Demerara 1975 always sounds like Port Mourant, don’t you think!? Nevertheless, these two old Cadenhead’s Green Label series bottlings might be blends from different Guyanese stills but I am not sure. But as we will see, they inevitably make you think of Port Mourant anyway…

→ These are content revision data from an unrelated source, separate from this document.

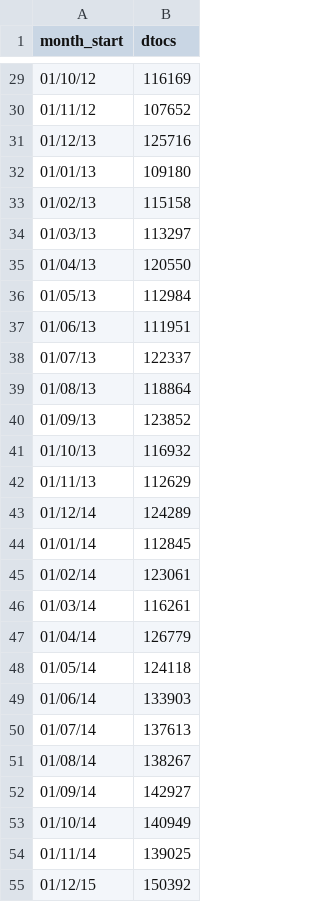
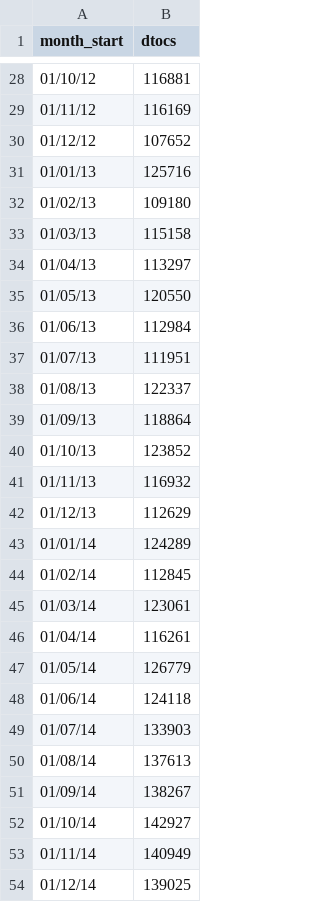
Before and after one commit to health-data-science-OR/hpdm097-datasets, a CSV file: nhs_dtocs_ts.csv, drawn as a sheet; only a part is shown, gaps mark what is left out; the diff covers the shown part only.

```diff
--- a/nhs_dtocs_ts.csv
+++ b/nhs_dtocs_ts.csv
@@ -29,27 +28,27 @@ month_start,dtocs
-01/10/12,116169
-01/11/12,107652
-01/12/13,125716
-01/01/13,109180
-01/02/13,115158
-01/03/13,113297
-01/04/13,120550
-01/05/13,112984
-01/06/13,111951
-01/07/13,122337
-01/08/13,118864
-01/09/13,123852
-01/10/13,116932
-01/11/13,112629
-01/12/14,124289
-01/01/14,112845
-01/02/14,123061
-01/03/14,116261
-01/04/14,126779
-01/05/14,124118
-01/06/14,133903
-01/07/14,137613
-01/08/14,138267
-01/09/14,142927
-01/10/14,140949
-01/11/14,139025
-01/12/15,150392
+01/10/12,116881
+01/11/12,116169
+01/12/12,107652
+01/01/13,125716
+01/02/13,109180
+01/03/13,115158
+01/04/13,113297
+01/05/13,120550
+01/06/13,112984
+01/07/13,111951
+01/08/13,122337
+01/09/13,118864
+01/10/13,123852
+01/11/13,116932
+01/12/13,112629
+01/01/14,124289
+01/02/14,112845
+01/03/14,123061
+01/04/14,116261
+01/05/14,126779
+01/06/14,124118
+01/07/14,133903
+01/08/14,137613
+01/09/14,138267
+01/10/14,142927
+01/11/14,140949
+01/12/14,139025
```
Also changed, not shown: 7 added rows, 7 removed rows and 75 edited cells elsewhere in this file.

Cadenhead’s Demerara 1975 30YO (40,5%): Nose: Very deep and rich, especially at what is basically 40%. I actually don’t know if this is a blend of several styles but Port Mourant is very obvious (I don’t think there has ever been another Guyanese rum not from the Port Mourant still from that year). The anise note is just so typical. On top of that I get other spices, chamomile, wood, liquorice, molasses, stale black tea, antique furniture and tobacco. Again, how often is it that 40% are this aromatic!? Excellent! Palate: Quite a bit woodier than the nose suggested but not to the extent that it killed the rum. The texture is incredibly thick and creamy and it doesn’t feel like some ‘watts’ are missing here. Magnificent, really. Rich wood, a spice mix, dark berries, caramel, glowing tobacco, mahogany, gorp, slightly sulphate-y notes and old toothpaste are my major impressions. Finish: Super long with spices, different woods, walnut oil, orange zest and burnt sugar. It’s amazing how long you can enjoy a single sip. I don’t think <50% have ever been better than this. It actually has plenty of similarities to the recent 1954 Navy blends but this is quite a bit better even if you ask me. (87/100)

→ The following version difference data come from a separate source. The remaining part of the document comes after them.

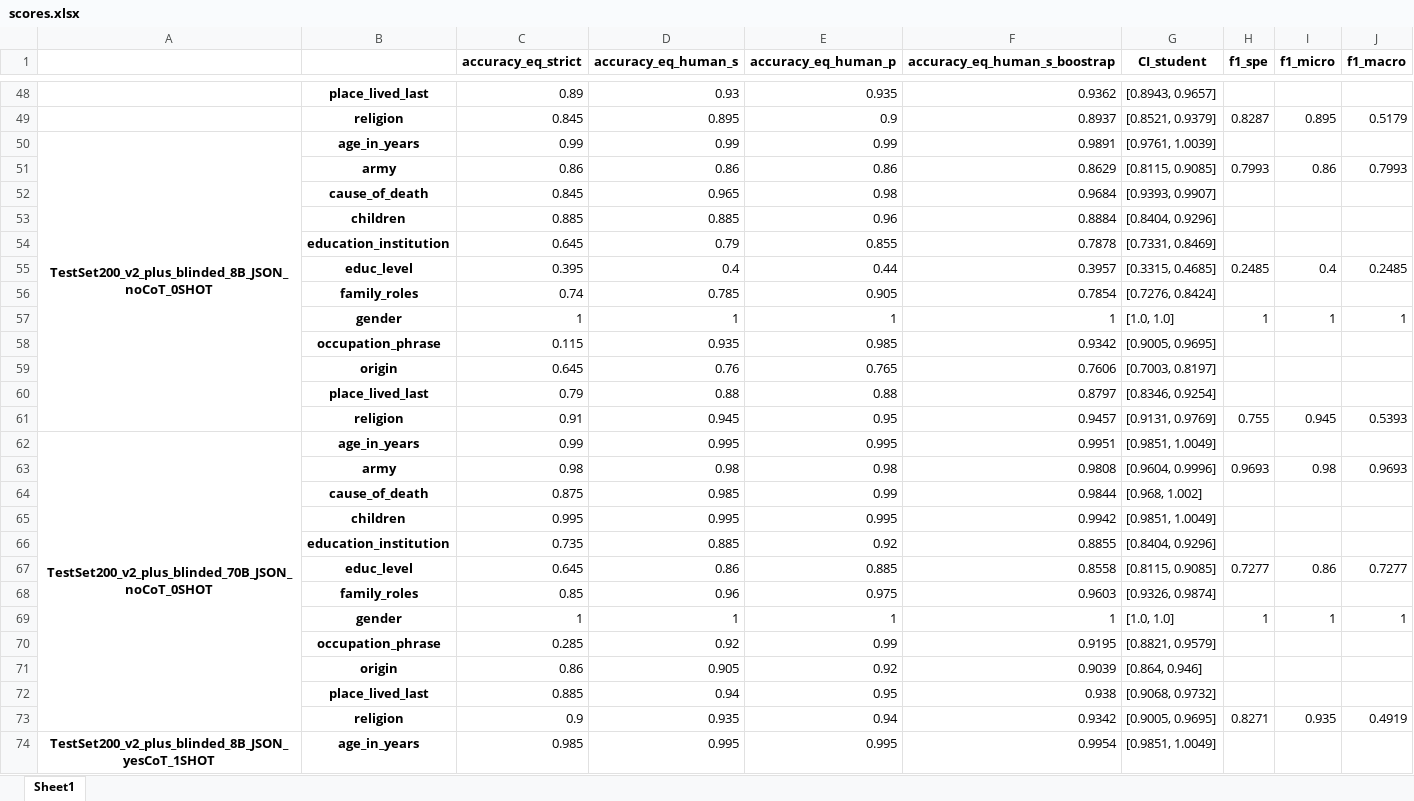
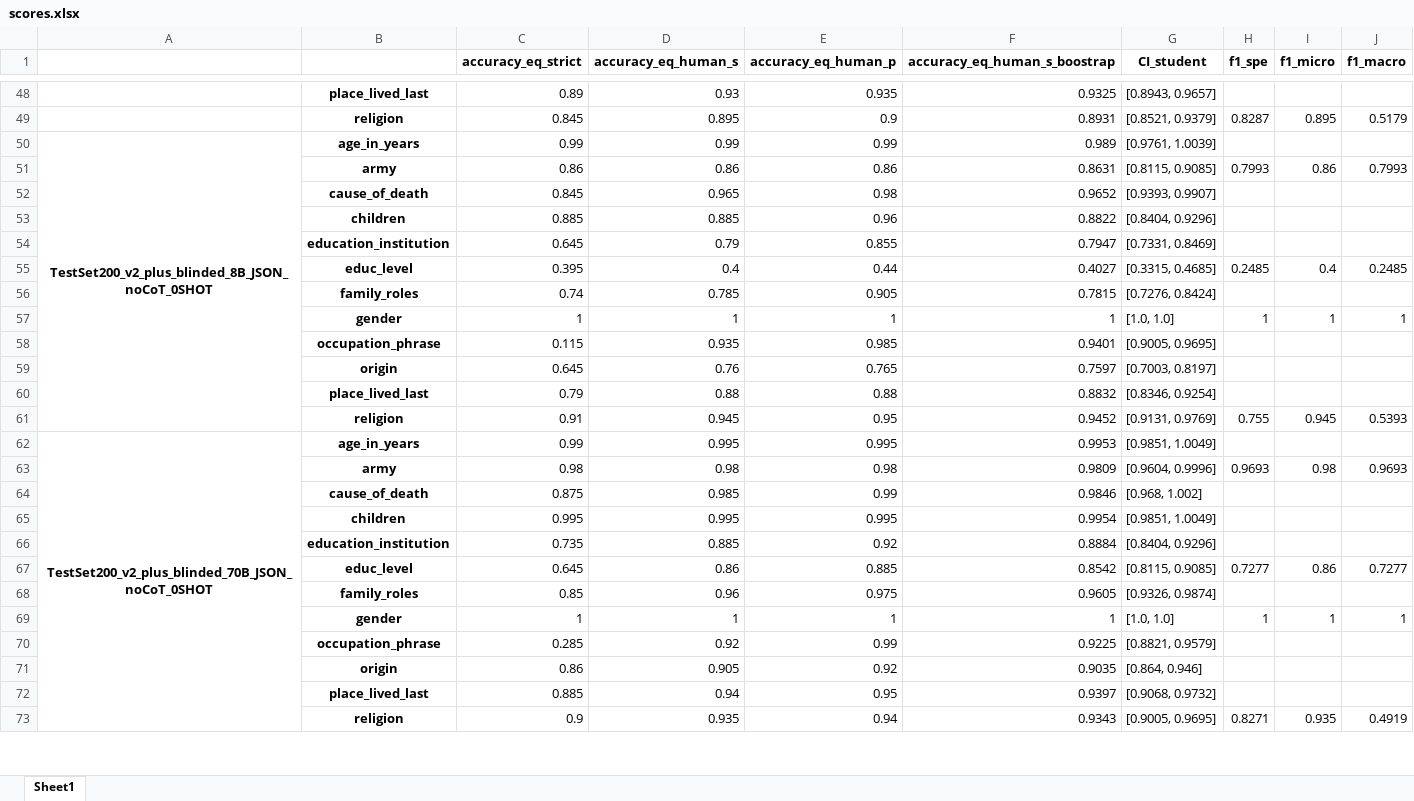
Before and after one commit to emilienschultz/benchmarkllm, an Excel workbook: scores.xlsx, sheet Sheet1, drawn as a sheet; only a part is shown, gaps mark what is left out; values as stored, in another font and other column widths than the file's, no borders; removed rows and columns are numbered as before the commit, all else as after; the diff covers the shown part only; the diff names each change by its address in the sheet, - before the commit and + after, or states it on an @@ line.

```diff
--- a/scores.xlsx (sheet Sheet1)
+++ b/scores.xlsx (sheet Sheet1)
-F48 (accuracy_eq_human_s_boostrap): 0.9362
+F48 (accuracy_eq_human_s_boostrap): 0.9325
-F49 (accuracy_eq_human_s_boostrap): 0.8937
+F49 (accuracy_eq_human_s_boostrap): 0.8931
-F50 (accuracy_eq_human_s_boostrap): 0.9891
+F50 (accuracy_eq_human_s_boostrap): 0.989
-F51 (accuracy_eq_human_s_boostrap): 0.8629
+F51 (accuracy_eq_human_s_boostrap): 0.8631
-F52 (accuracy_eq_human_s_boostrap): 0.9684
+F52 (accuracy_eq_human_s_boostrap): 0.9652
-F53 (accuracy_eq_human_s_boostrap): 0.8884
+F53 (accuracy_eq_human_s_boostrap): 0.8822
-F54 (accuracy_eq_human_s_boostrap): 0.7878
+F54 (accuracy_eq_human_s_boostrap): 0.7947
-F55 (accuracy_eq_human_s_boostrap): 0.3957
+F55 (accuracy_eq_human_s_boostrap): 0.4027
-F56 (accuracy_eq_human_s_boostrap): 0.7854
+F56 (accuracy_eq_human_s_boostrap): 0.7815
-F58 (accuracy_eq_human_s_boostrap): 0.9342
+F58 (accuracy_eq_human_s_boostrap): 0.9401
-F59 (accuracy_eq_human_s_boostrap): 0.7606
+F59 (accuracy_eq_human_s_boostrap): 0.7597
-F60 (accuracy_eq_human_s_boostrap): 0.8797
+F60 (accuracy_eq_human_s_boostrap): 0.8832
-F61 (accuracy_eq_human_s_boostrap): 0.9457
+F61 (accuracy_eq_human_s_boostrap): 0.9452
-F62 (accuracy_eq_human_s_boostrap): 0.9951
+F62 (accuracy_eq_human_s_boostrap): 0.9953
-F63 (accuracy_eq_human_s_boostrap): 0.9808
+F63 (accuracy_eq_human_s_boostrap): 0.9809
-F64 (accuracy_eq_human_s_boostrap): 0.9844
+F64 (accuracy_eq_human_s_boostrap): 0.9846
-F65 (accuracy_eq_human_s_boostrap): 0.9942
+F65 (accuracy_eq_human_s_boostrap): 0.9954
-F66 (accuracy_eq_human_s_boostrap): 0.8855
+F66 (accuracy_eq_human_s_boostrap): 0.8884
-F67 (accuracy_eq_human_s_boostrap): 0.8558
+F67 (accuracy_eq_human_s_boostrap): 0.8542
-F68 (accuracy_eq_human_s_boostrap): 0.9603
+F68 (accuracy_eq_human_s_boostrap): 0.9605
-F70 (accuracy_eq_human_s_boostrap): 0.9195
+F70 (accuracy_eq_human_s_boostrap): 0.9225
-F71 (accuracy_eq_human_s_boostrap): 0.9039
+F71 (accuracy_eq_human_s_boostrap): 0.9035
-F72 (accuracy_eq_human_s_boostrap): 0.938
+F72 (accuracy_eq_human_s_boostrap): 0.9397
-F73 (accuracy_eq_human_s_boostrap): 0.9342
+F73 (accuracy_eq_human_s_boostrap): 0.9343
-row 74: TestSet200_v2_plus_blinded_8B_JSON_yesCoT_1SHOT | age_in_years | 0.985 | 0.995 | 0.995 | 0.9954 | [0.9851, 1.0049]
```
Also changed, not shown: 41 added rows, 40 removed rows and 38 edited cells elsewhere in this sheet, predictions.xlsx, resolution.xlsx, 7 other files.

Cadenhead’s Demerara 1975 32YO (40,6%): Nose: Just like with the 30YO, it is tough to believe how intense 40% can be. In direct comparison it is a bit less dusty and musty, i.e. it comes with less of the antique furniture. Besides that, the profile is very similar. Relatively speaking, we might add some red berries, take away the chamomile and increase the intensity a wee bit (i.e. slightly less wood, some more fruity elements) but distinguishing the two rums based on the nose alone is tougher than I’d like to admit. Palate: It is as creamy as the other one, extremely intense but not overly complex. Still, it is interesting enough to spend a whole evening with just a single dram. Different woods, red fruits, cold fruit tea, rosehip, dark caramel, tobacco, latte macchiato and way less bitter notes than you might expect. Interestingly, the spices are a bit tuned down here. Finish: Very long and rich with wood, walnut, Angostura bitters, dry plums and old sultana. The nose was better with this one, the palate and finish with the other. I’ll give them the same grade but the 30YO left a slightly better overall impression with me. (87/100)
These rums may actually be cask strength (dilution in the barrel, you know). Given the thick mouthfeel and creamy texture that would make a lot of sense at least.